It comes as the Government grapples with a cost of living crisis, with the price of food and fuel rising amid a shortage of HGV drivers. Commentators – including several Tory MPs – have warned that cutting the £20-a-week uplift to Universal Credit will exacerbate this problem during the winter.

But Mr Johnson rejected suggestions the benefit be maintained, telling LBC Radio: “What we won’t do is take more money in tax to subsidise low pay through the welfare system.”

On Tuesday morning the cost of fuel jumped to a fresh high as the crisis on forecourts across the country persists.

Pump prices rose by 0.91p per litre to 136.1p on Monday, according to figures published by the business department. This marks their highest level since Sept 2013.

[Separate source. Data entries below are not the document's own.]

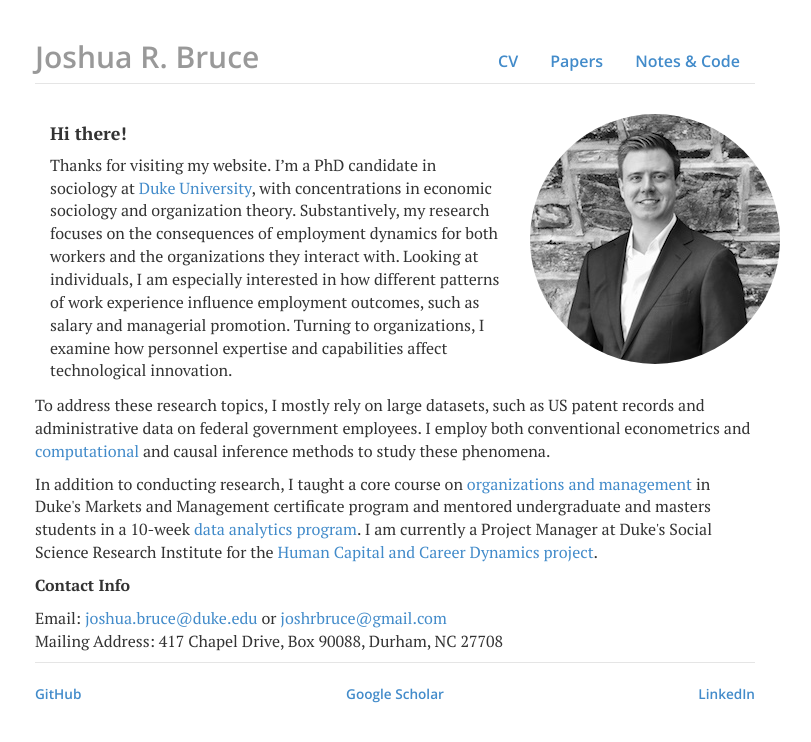
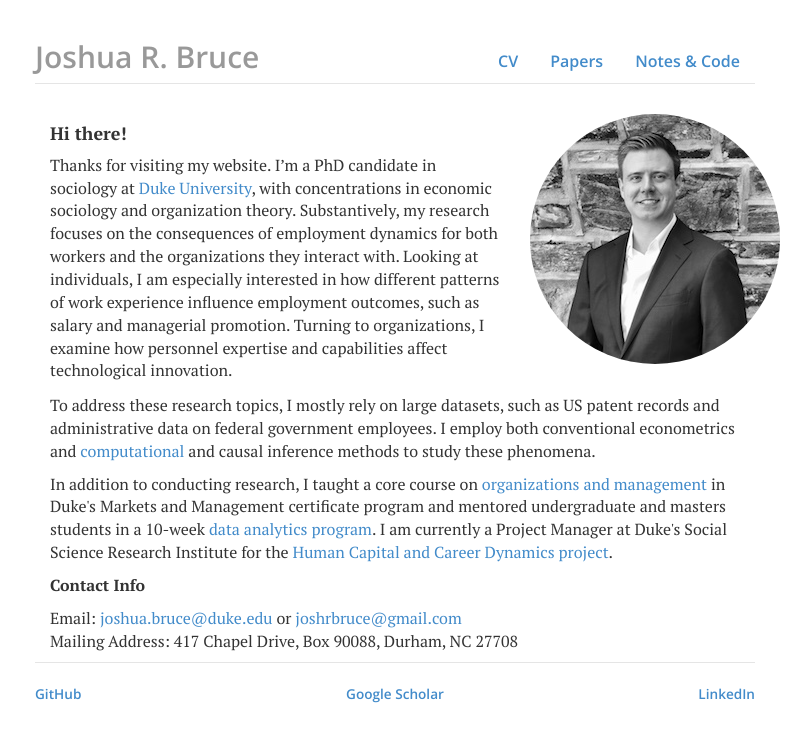
Before and after one commit to joshuarbruce/joshuarbruce.github.io, a Jekyll site: the page built from index.html, in a window 1280 px wide. Shown: the top 742 px of the page, without its empty margins (245-1056 px from the left). Built offline with Jekyll 4.4.1, drawn with Linux system fonts in a browser that asks for light colours; nearby versions of some CDN libraries.

Commit message:
Update index.html

```diff
--- a/index.html
+++ b/index.html
@@ -5,11 +5,13 @@
 <div class="blurb">
 	<div class="col-sm-8">
 	<h4>Hi there!</h4>
-	<p>Thanks for visiting my website. I’m a PhD candidate in sociology at <a href="http://sociology.duke.edu/" target="_blank">Duke University</a>, with concentrations in economic sociology and organization theory. Substantively, my research focuses on the consequences of employment dynamics for both workers and the organizations they interact with. Looking at individuals, I am especially interested in how different patterns of work experience influence employment outcomes, such as salary and managerial promotion. Turning to organizations, I examine how personnel expertise and capabilities affect technological innovation.</p>	</div>	<div class="col-sm-4">
+	<p>Thanks for visiting my website. I’m a PhD candidate in sociology at <a href="http://sociology.duke.edu/" target="_blank">Duke University</a>, with concentrations in economic sociology and organization theory. Substantively, my research focuses on the consequences of employment dynamics for both workers and the organizations they interact with. Looking at individuals, I am especially interested in how different patterns of work experience influence employment outcomes, such as salary and managerial promotion. Turning to organizations, I examine how personnel expertise and capabilities affect technological innovation.</p>
+	</div>
+	<div class="col-sm-4">
 	<img  class="img-circle avatar" alt="Josh Bruce" src="files/me.jpeg">
 	</div>
-
-	<p>To address these research topics, I mostly rely on large datasets, such as US patent records and administrative data on federal government employees. I employ both conventional econometrics and <a href="https://en.wikipedia.org/wiki/Computational_sociology" target="_blank">computational</a> and causal inference methods to study these phenomena.</p>
+	<div class="col-sm-12">
+		<p>To address these research topics, I mostly rely on large datasets, such as US patent records and administrative data on federal government employees. I employ both conventional econometrics and <a href="https://en.wikipedia.org/wiki/Computational_sociology" target="_blank">computational</a> and causal inference methods to study these phenomena.</p>
 
 	<p>In addition to conducting research, I taught a core course on <a href="https://markets.duke.edu/courses/355" target="_blank">organizations and management</a> in Duke's Markets and Management certificate program and mentored undergraduate and masters students in a 10-week <a href="https://bigdata.duke.edu/projects/analytics-faculty-success" target="_blank">data analytics program</a>. I am currently a Project Manager at Duke's Social Science Research Institute for the <a href="https://ssri.duke.edu/projects/human-capital-career-dynamics-and-organizational-performance-us-federal-government" target="_blank">Human Capital and Career Dynamics project</a>.</p>
 
@@ -17,5 +19,7 @@
     <p>Email: <a href="mailto:joshua.bruce@duke.edu" target = "_blank"><span class = "obfuscate">ude.ekud@ecurb.auhsoj</span></a> or <a href="mailto:joshrbruce@gmail.com" target = "_blank"><span class = "obfuscate">moc.liamg@ecurbrhsoj</span></a><br>
     Mailing Address: 417 Chapel Drive, Box 90088, Durham, NC 27708
     </p>
+	</div>
+
 
 </div><!-- /.blurb -->
```
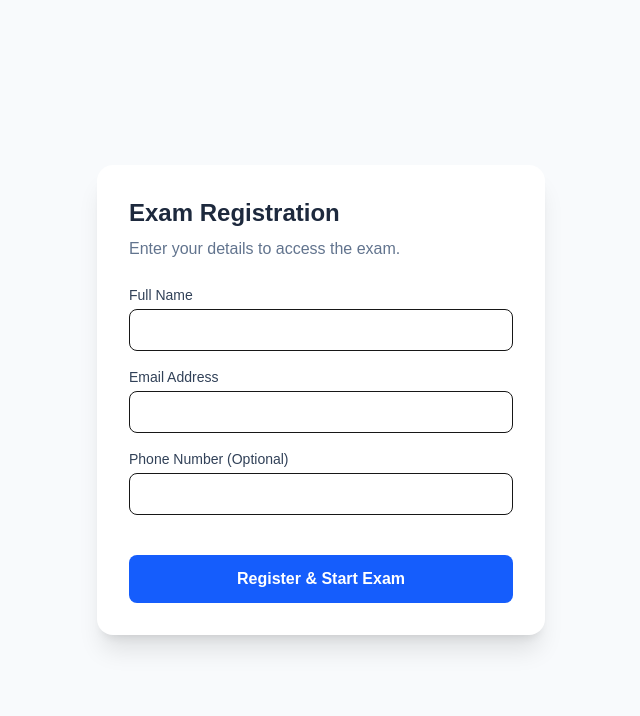
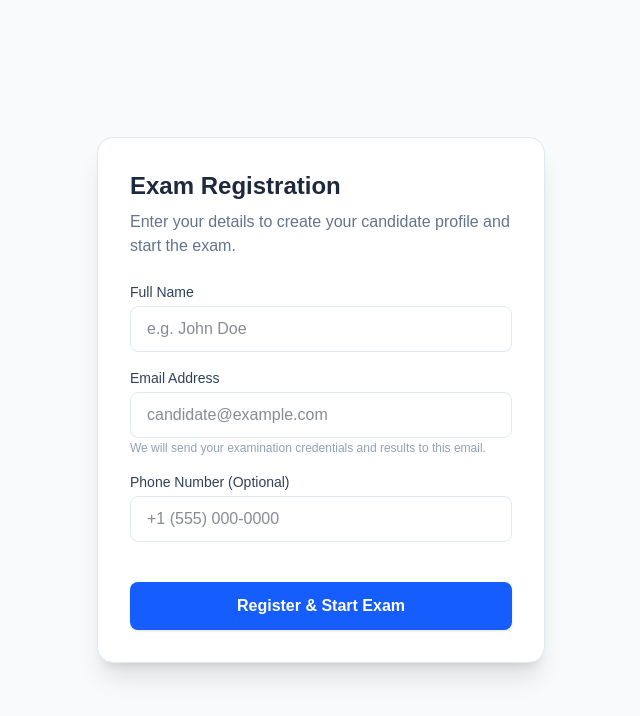
Before and after one commit to lohithbudidha-oss/proctorguardAI, a Next.js app in the folder frontend/: page /public/exams/1/register in a window 1280 px wide. Shown: the top 716 px of the page, without its empty margins (319-959 px from the left). Built offline with nearby package versions, Linux system fonts and the light colour scheme; no server answers.

Commit message:
feat(auth): add strict email validation on candidate registration and public exam signup

```diff
--- a/frontend/src/app/public/exams/[id]/register/page.tsx
+++ b/frontend/src/app/public/exams/[id]/register/page.tsx
@@ -1,7 +1,9 @@
 'use client';
 import React, { useState, Suspense } from 'react';
 import { useRouter, useParams } from 'next/navigation';
+import { CheckCircle2, AlertCircle, Mail, User, Phone } from 'lucide-react';
 import api from '@/lib/api';
+import { validateCandidateEmail } from '@/app/register/page';
 
 function RegistrationForm() {
   const router = useRouter();
@@ -9,16 +11,32 @@ function RegistrationForm() {
   const examId = params.id;
 
   const [formData, setFormData] = useState({ name: '', email: '', phone: '' });
+  const [emailTouched, setEmailTouched] = useState(false);
   const [loading, setLoading] = useState(false);
   const [error, setError] = useState('');
 
+  const emailValidation = validateCandidateEmail(formData.email);
+
   const handleSubmit = async (e: React.FormEvent) => {
     e.preventDefault();
-    setLoading(true);
     setError('');
 
+    // Strict client-side email validation
+    const validation = validateCandidateEmail(formData.email);
+    if (!validation.isValid) {
+      setEmailTouched(true);
+      setError(validation.message);
+      return;
+    }
+
+    setLoading(true);
+
     try {
-      const res = await api.post(`/public/exams/${examId}/register`, formData);
+      const res = await api.post(`/public/exams/${examId}/register`, {
+        ...formData,
+        name: formData.name.trim(),
+        email: formData.email.trim().toLowerCase()
+      });
       if (res.data.success) {
         localStorage.setItem('token', res.data.token);
         // Automatically redirect to the exam system check and start page
@@ -38,27 +56,101 @@ function RegistrationForm() {
 
   return (
     <div className="min-h-screen bg-slate-50 flex items-center justify-center p-4">
-      <div className="max-w-md w-full bg-white p-8 rounded-2xl shadow-xl">
+      <div className="max-w-md w-full bg-white p-8 rounded-2xl shadow-xl border border-slate-200">
         <h1 className="text-2xl font-bold text-slate-800 mb-2">Exam Registration</h1>
-        <p className="text-slate-500 mb-6">Enter your details to access the exam.</p>
+        <p className="text-slate-500 mb-6">Enter your details to create your candidate profile and start the exam.</p>
 
-        {error && <div className="p-3 bg-red-50 text-red-600 rounded-lg mb-4 text-sm font-medium">{error}</div>}
+        {error && (
+          <div className="p-3 bg-red-50 border-l-4 border-red-500 text-red-600 rounded-lg mb-4 text-sm font-medium animate-in fade-in">
+            {error}
+          </div>
+        )}
 
         <form onSubmit={handleSubmit} className="space-y-4">
           <div>
             <label className="block text-sm font-medium text-slate-700 mb-1">Full Name</label>
-            <input required type="text" className="w-full px-4 py-2 border rounded-lg focus:ring-2 focus:ring-blue-500 outline-none" value={formData.name} onChange={e => setFormData({...formData, name: e.target.value})} />
+            <input
+              required
+              type="text"
+              className="w-full px-4 py-2.5 border border-slate-200 rounded-lg focus:ring-2 focus:ring-blue-500 outline-none text-slate-900 font-medium"
+              value={formData.name}
+              onChange={e => setFormData({...formData, name: e.target.value})}
+              placeholder="e.g. John Doe"
+            />
           </div>
           <div>
-            <label className="block text-sm font-medium text-slate-700 mb-1">Email Address</label>
-            <input required type="email" className="w-full px-4 py-2 border rounded-lg focus:ring-2 focus:ring-blue-500 outline-none" value={formData.email} onChange={e => setFormData({...formData, email: e.target.value})} />
+            <div className="flex justify-between items-center mb-1">
+              <label className="block text-sm font-medium text-slate-700">Email Address</label>
+              {formData.email && emailValidation.isValid && (
+                <span className="text-[11px] font-bold text-emerald-600 flex items-center">
+                  <CheckCircle2 className="w-3 h-3 mr-1" /> Valid Format
+                </span>
+              )}
+            </div>
+            <div className="relative">
+              <input
+                required
+                type="email"
+                className={`w-full px-4 pr-10 py-2.5 border rounded-lg focus:ring-2 outline-none text-slate-900 font-medium transition-all ${
+                  emailTouched && !emailValidation.isValid
+                    ? 'border-rose-400 bg-rose-50/20 focus:ring-rose-500/20 focus:border-rose-500'
+                    : formData.email && emailValidation.isValid
+                      ? 'border-emerald-400 bg-emerald-50/20 focus:ring-emerald-500/20 focus:border-emerald-500'
+                      : 'border-slate-200 focus:ring-blue-500/20 focus:border-blue-500'
+                }`}
+                value={formData.email}
+                onChange={e => {
+                  setFormData({...formData, email: e.target.value});
+                  if (!emailTouched && e.target.value.length > 2) {
+                    setEmailTouched(true);
+                  }
+                }}
+                onBlur={() => setEmailTouched(true)}
+                placeholder="candidate@example.com"
+              />
+              {emailTouched && !emailValidation.isValid && (
+                <div className="absolute inset-y-0 right-0 pr-3 flex items-center pointer-events-none text-rose-500">
+                  <AlertCircle className="h-5 w-5" />
+                </div>
+              )}
+              {formData.email && emailValidation.isValid && (
+                <div className="absolute inset-y-0 right-0 pr-3 flex items-center pointer-events-none text-emerald-500">
+                  <CheckCircle2 className="h-5 w-5" />
+                </div>
+              )}
+            </div>
+            {emailTouched && !emailValidation.isValid ? (
+              <p className="text-xs text-rose-600 font-medium flex items-center pt-1 animate-in fade-in">
+                <AlertCircle className="w-3.5 h-3.5 mr-1 shrink-0" />
+                {emailValidation.message}
+              </p>
+            ) : formData.email && emailValidation.isValid ? (
+              <p className="text-xs text-emerald-600 font-semibold flex items-center pt-1 animate-in fade-in">
+                <CheckCircle2 className="w-3.5 h-3.5 mr-1 shrink-0" />
+                Valid candidate email address
+              </p>
+            ) : (
+              <p className="text-xs text-slate-400 pt-0.5">
+                We will send your examination credentials and results to this email.
+              </p>
+            )}
           </div>
           <div>
             <label className="block text-sm font-medium text-slate-700 mb-1">Phone Number (Optional)</label>
-            <input type="tel" className="w-full px-4 py-2 border rounded-lg focus:ring-2 focus:ring-blue-500 outline-none" value={formData.phone} onChange={e => setFormData({...formData, phone: e.target.value})} />
+            <input
+              type="tel"
+              className="w-full px-4 py-2.5 border border-slate-200 rounded-lg focus:ring-2 focus:ring-blue-500 outline-none text-slate-900 font-medium"
+              value={formData.phone}
+              onChange={e => setFormData({...formData, phone: e.target.value})}
+              placeholder="+1 (555) 000-0000"
+            />
           </div>
 
-          <button disabled={loading} type="submit" className="w-full bg-blue-600 text-white font-bold py-3 rounded-lg hover:bg-blue-700 transition-colors mt-6">
+          <button
+            disabled={loading}
+            type="submit"
+            className="w-full bg-blue-600 text-white font-bold py-3 rounded-lg hover:bg-blue-700 transition-colors mt-6 shadow-sm disabled:opacity-70"
+          >
             {loading ? 'Processing...' : 'Register & Start Exam'}
           </button>
         </form>
--- a/frontend/src/app/register/page.tsx
+++ b/frontend/src/app/register/page.tsx
@@ -3,32 +3,91 @@
 import React, { useState } from 'react';
 import Link from 'next/link';
 import { useRouter } from 'next/navigation';
-import { ShieldCheck, Mail, Lock, User, ArrowRight, Activity, BookOpen, Eye, EyeOff } from 'lucide-react';
+import { ShieldCheck, Mail, Lock, User, ArrowRight, Activity, BookOpen, Eye, EyeOff, CheckCircle2, AlertCircle } from 'lucide-react';
 import api from '@/lib/api';
+
+// Comprehensive candidate email validation helper
+export function validateCandidateEmail(val: string): { isValid: boolean; message: string } {
+  const trimmed = val.trim();
+  if (!trimmed) {
+    return { isValid: false, message: 'Email address is required.' };
+  }
+  if (/\s/.test(trimmed)) {
+    return { isValid: false, message: 'Email address cannot contain spaces.' };
+  }
+  if (!trimmed.includes('@')) {
+    return { isValid: false, message: 'Email must contain an "@" symbol (e.g. name@domain.com).' };
+  }
+  const parts = trimmed.split('@');
+  if (parts.length !== 2) {
+    return { isValid: false, message: 'Email can only contain one "@" symbol.' };
+  }
+  const [localPart, domainPart] = parts;
+  if (!localPart || localPart.length === 0) {
+    return { isValid: false, message: 'Email must have a username before "@" (e.g. candidate@domain.com).' };
+  }
+  if (!domainPart || domainPart.length === 0) {
+    return { isValid: false, message: 'Email must have a domain after "@" (e.g. domain.com).' };
+  }
+  if (!domainPart.includes('.')) {
+    return { isValid: false, message: 'Domain must include an extension (e.g. .com, .edu, .org, .in).' };
+  }
+  const domainParts = domainPart.split('.');
+  const tld = domainParts[domainParts.length - 1];
+  if (!tld || tld.length < 2) {
+    return { isValid: false, message: 'Domain extension must be at least 2 characters (e.g. .com, .edu).' };
+  }
+  const emailRegex = /^[a-zA-Z0-9._%+-]+@[a-zA-Z0-9.-]+\.[a-zA-Z]{2,}$/;
+  if (!emailRegex.test(trimmed)) {
+    return { isValid: false, message: 'Please enter a valid email format (e.g. candidate@example.com).' };
+  }
+  return { isValid: true, message: '' };
+}
 
 export default function RegisterPage() {
   const router = useRouter();
   const [name, setName] = useState('');
   const [email, setEmail] = useState('');
+  const [emailTouched, setEmailTouched] = useState(false);
   const [password, setPassword] = useState('');
   const [showPassword, setShowPassword] = useState(false);
   const [error, setError] = useState('');
   const [loading, setLoading] = useState(false);
 
+  const emailValidation = validateCandidateEmail(email);
+
   const handleRegister = async (e: React.FormEvent) => {
     e.preventDefault();
     setError('');
+
+    // Strict client-side email validation check
+    const validation = validateCandidateEmail(email);
+    if (!validation.isValid) {
+      setEmailTouched(true);
+      setError(validation.message);
+      return;
+    }
+
+    if (password.length < 8) {
+      setError('Password must contain at least 8 characters.');
+      return;
+    }
+
     setLoading(true);
 
     try {
-      await api.post('/auth/register', { name, email, password });
+      await api.post('/auth/register', {
+        name: name.trim(),
+        email: email.trim().toLowerCase(),
+        password
+      });
       router.push('/login?registered=true');
     } catch (err: any) {
       if (err.response?.data?.errors?.length > 0) {
         const issues = err.response.data.errors.map((e: any) => `${e.path.join('.')}: ${e.message}`).join(', ');
         setError(`Validation error: ${issues}`);
       } else {
-        setError(err.response?.data?.message || 'Registration failed');
+        setError(err.response?.data?.message || 'Registration failed. Please check your credentials.');
       }
     } finally {
       setLoading(false);
@@ -124,21 +183,71 @@ export default function RegisterPage() {
             </div>
 
             <div className="space-y-1">
-              <label className="text-sm font-semibold text-slate-700">Email Address</label>
+              <div className="flex justify-between items-center">
+                <label className="text-sm font-semibold text-slate-700">Email Address</label>
+                {email && emailValidation.isValid && (
+                  <span className="text-[11px] font-bold text-emerald-600 flex items-center">
+                    <CheckCircle2 className="w-3 h-3 mr-1" /> Valid Format
+                  </span>
+                )}
+              </div>
               <div className="relative group">
                 <div className="absolute inset-y-0 left-0 pl-3 flex items-center pointer-events-none">
-                  <Mail className="h-5 w-5 text-slate-400 group-focus-within:text-blue-500 transition-colors" />
+                  <Mail className={`h-5 w-5 transition-colors ${
+                    emailTouched && !emailValidation.isValid
+                      ? 'text-rose-500'
+                      : email && emailValidation.isValid
+                        ? 'text-emerald-500'
+                        : 'text-slate-400 group-focus-within:text-blue-500'
+                  }`} />
                 </div>
                 <input
                   type="email"
                   required
                   value={email}
-                  onChange={e => setEmail(e.target.value)}
-                  className="block w-full pl-10 pr-3 py-3 border border-slate-200 rounded-xl focus:ring-2 focus:ring-blue-500/20 focus:border-blue-500 transition-all bg-slate-50 hover:bg-slate-100 focus:bg-white text-slate-900 font-medium placeholder:font-normal"
+                  onChange={e => {
+                    setEmail(e.target.value);
+                    if (!emailTouched && e.target.value.length > 2) {
+                      setEmailTouched(true);
+                    }
+                  }}
+                  onBlur={() => setEmailTouched(true)}
+                  className={`block w-full pl-10 pr-10 py-3 border rounded-xl focus:ring-2 transition-all text-slate-900 font-medium placeholder:font-normal ${
+                    emailTouched && !emailValidation.isValid
+                      ? 'border-rose-400 bg-rose-50/20 focus:border-rose-500 focus:ring-rose-500/20'
+                      : email && emailValidation.isValid
+                        ? 'border-emerald-400 bg-emerald-50/20 focus:border-emerald-500 focus:ring-emerald-500/20'
+                        : 'border-slate-200 bg-slate-50 hover:bg-slate-100 focus:bg-white focus:ring-blue-500/20 focus:border-blue-500'
+                  }`}
                   placeholder="candidate@example.com"
                   suppressHydrationWarning
                 />
+                {emailTouched && !emailValidation.isValid && (
+                  <div className="absolute inset-y-0 right-0 pr-3 flex items-center pointer-events-none text-rose-500">
+                    <AlertCircle className="h-5 w-5" />
+                  </div>
+                )}
+                {email && emailValidation.isValid && (
+                  <div className="absolute inset-y-0 right-0 pr-3 flex items-center pointer-events-none text-emerald-500">
+                    <CheckCircle2 className="h-5 w-5" />
+                  </div>
+                )}
               </div>
+              {emailTouched && !emailValidation.isValid ? (
+                <p className="text-xs text-rose-600 font-medium flex items-center pt-1 animate-in fade-in">
+                  <AlertCircle className="w-3.5 h-3.5 mr-1 shrink-0" />
+                  {emailValidation.message}
+                </p>
+              ) : email && emailValidation.isValid ? (
+                <p className="text-xs text-emerald-600 font-semibold flex items-center pt-1 animate-in fade-in">
+                  <CheckCircle2 className="w-3.5 h-3.5 mr-1 shrink-0" />
+                  Valid candidate email address
+                </p>
+              ) : (
+                <p className="text-xs text-slate-400 pt-0.5">
+                  Enter an active email address to receive your exam session credentials.
+                </p>
+              )}
             </div>
 
             <div className="space-y-1">
```
Also changed, not shown: 1 other file (tests, documents, lock files or other folders).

The price of diesel climbed 1.25p compared to Sept 27 to 139.2p.

It comes after the Army was drafted to help assist with deliveries and tackle the ongoing supply issue hitting petrol stations up and down the country.

Source: Telegraph.co.uk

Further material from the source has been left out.